Lent Stretches The Attitudes Of Contemporary Christians
I told Ed that I was at the dentist recently to deal with cavities that had materialized like weeds attacking my teeth. “You must have been lazy about brushing your teeth, as seven cavities sound like you only brushed your teeth on Sundays,” Ed observed.
I confessed that I avoided regular dental appointments the last couple of years. I used the threat of covid to keep well away from my dentist. My dentist is a nice guy, but I try to avoid him if I can.
Ed said that is how he feels about his wife’s pastor. He is an okay fellow, but Ed avoids him as much as possible. Since his wife Ruby occasionally goes to church, there is no need for Ed to go too. My old neighbor informed me that he’s in a good place without church services or clergy disturbing his peace. He feels satisfied that he’s not bad enough for hell, and that is enough for now.
One writer has commented that the church season of Lent is in trouble because it doesn’t reflect the values and attitudes of today’s Christians. Lent is a penitential period beginning 40 days before Easter, excluding Sundays. Lent begins on Ash Wednesday with the tradition of being marked by a cross of ashes on one’s forehead.
Ashes marked on our forehead in a cross remind us that we will die. We are dust, and to dust, we will return. (Gen. 3:19) Jesus spent 40 days in the wilderness fasting with prayer and overcoming the devil’s temptations. Jesus did this for us, who, as humans, do not overcome all temptations. Not only was Jesus able to conquer temptation and sin, but He died for the forgiveness of our sins and arose in victory over death. Now death leads to eternal life with Jesus for those who trust him.
There isn’t a great eagerness for people to admit with sorrow that they have sinned and that they are sinners before God, others, and themselves. Most agree with the words of the rock song ‘Human,’ “Maybe I’m foolish, maybe I’m blind, but I’m only human after all, don’t put your blame on me.” We don’t want to accept the truth that we are to blame for the sins we commit.
Jesus says that what we do as believers together is not about showing off before each other. When we worship, give to the needy, pray, or fast, they are to be done simply and sincerely for God’s recognition without glorifying ourselves. Ashes on the forehead can be meaningless before God if there is no desire in our heart to return to God in confession, prayer, and newness of attitude towards God’s will and away from our own will.
Psalm 51: 1-12 is often used on Ash Wednesday because King David fell in temptation and sin and was unaware of his guilt before God and all people.
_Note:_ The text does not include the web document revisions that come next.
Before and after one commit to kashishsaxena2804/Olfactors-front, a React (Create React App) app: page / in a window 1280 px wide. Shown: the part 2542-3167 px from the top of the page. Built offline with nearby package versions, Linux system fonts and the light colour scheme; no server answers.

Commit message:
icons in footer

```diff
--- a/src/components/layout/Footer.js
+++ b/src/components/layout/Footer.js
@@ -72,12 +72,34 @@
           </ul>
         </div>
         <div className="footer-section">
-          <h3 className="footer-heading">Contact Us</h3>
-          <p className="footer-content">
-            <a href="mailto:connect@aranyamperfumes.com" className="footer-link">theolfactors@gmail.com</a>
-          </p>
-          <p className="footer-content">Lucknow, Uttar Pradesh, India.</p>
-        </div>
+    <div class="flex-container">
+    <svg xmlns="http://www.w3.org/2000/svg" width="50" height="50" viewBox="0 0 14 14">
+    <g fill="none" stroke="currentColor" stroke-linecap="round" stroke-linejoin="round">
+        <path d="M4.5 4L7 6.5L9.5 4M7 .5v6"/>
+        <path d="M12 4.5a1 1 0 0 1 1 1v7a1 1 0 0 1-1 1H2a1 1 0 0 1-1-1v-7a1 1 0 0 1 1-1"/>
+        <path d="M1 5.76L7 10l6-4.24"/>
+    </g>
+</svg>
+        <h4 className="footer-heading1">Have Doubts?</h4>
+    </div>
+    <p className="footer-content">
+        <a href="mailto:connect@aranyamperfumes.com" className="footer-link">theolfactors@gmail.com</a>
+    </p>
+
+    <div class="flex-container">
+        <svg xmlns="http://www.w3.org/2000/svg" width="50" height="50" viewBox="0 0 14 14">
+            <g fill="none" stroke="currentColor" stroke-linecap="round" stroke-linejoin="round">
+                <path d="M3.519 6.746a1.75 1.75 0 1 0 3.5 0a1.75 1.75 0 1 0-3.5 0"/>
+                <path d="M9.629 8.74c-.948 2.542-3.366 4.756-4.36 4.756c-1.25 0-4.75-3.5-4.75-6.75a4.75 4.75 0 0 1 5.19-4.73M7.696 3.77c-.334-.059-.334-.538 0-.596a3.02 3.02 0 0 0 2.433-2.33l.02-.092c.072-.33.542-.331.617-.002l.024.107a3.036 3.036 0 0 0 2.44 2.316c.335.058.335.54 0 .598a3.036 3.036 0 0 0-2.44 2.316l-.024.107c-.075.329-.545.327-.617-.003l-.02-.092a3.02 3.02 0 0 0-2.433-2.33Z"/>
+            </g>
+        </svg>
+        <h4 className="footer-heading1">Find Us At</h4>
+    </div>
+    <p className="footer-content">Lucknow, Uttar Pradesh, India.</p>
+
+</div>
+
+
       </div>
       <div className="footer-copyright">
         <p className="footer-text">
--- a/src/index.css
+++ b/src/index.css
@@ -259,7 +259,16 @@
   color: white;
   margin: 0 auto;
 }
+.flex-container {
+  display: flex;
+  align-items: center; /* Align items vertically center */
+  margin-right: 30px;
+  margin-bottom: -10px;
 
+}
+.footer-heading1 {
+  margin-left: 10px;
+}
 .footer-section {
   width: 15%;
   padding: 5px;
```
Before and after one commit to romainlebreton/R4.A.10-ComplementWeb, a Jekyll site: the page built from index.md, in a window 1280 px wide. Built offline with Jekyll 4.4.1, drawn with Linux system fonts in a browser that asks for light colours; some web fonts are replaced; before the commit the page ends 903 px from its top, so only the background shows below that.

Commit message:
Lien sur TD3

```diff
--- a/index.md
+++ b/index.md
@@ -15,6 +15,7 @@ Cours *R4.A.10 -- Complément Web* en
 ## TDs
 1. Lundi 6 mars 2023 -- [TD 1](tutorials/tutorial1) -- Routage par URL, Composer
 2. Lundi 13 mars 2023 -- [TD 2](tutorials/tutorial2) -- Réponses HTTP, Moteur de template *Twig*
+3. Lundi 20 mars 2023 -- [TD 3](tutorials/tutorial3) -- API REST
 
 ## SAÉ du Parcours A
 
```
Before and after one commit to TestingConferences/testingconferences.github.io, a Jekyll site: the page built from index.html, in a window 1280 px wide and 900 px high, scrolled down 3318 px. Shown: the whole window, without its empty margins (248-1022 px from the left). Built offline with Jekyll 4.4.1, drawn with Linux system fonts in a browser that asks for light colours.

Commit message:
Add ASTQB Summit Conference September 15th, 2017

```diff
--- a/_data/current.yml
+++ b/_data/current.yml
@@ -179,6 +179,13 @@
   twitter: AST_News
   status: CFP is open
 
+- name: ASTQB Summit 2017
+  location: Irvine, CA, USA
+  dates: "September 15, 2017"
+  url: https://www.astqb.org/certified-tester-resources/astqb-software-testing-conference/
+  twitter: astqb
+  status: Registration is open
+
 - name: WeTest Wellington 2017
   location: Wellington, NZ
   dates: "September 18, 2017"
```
Nathan, the prophet, confronted David and David became aware of how sinful he had been. (2 Samuel 12:1-23)
Lent invites us to pray: O God, blot out my iniquity and create in me a pure heart. Renew a right spirit within me. Cast me not from your presence and restore to me your salvation’s joy. (Psalm 51: 9-10)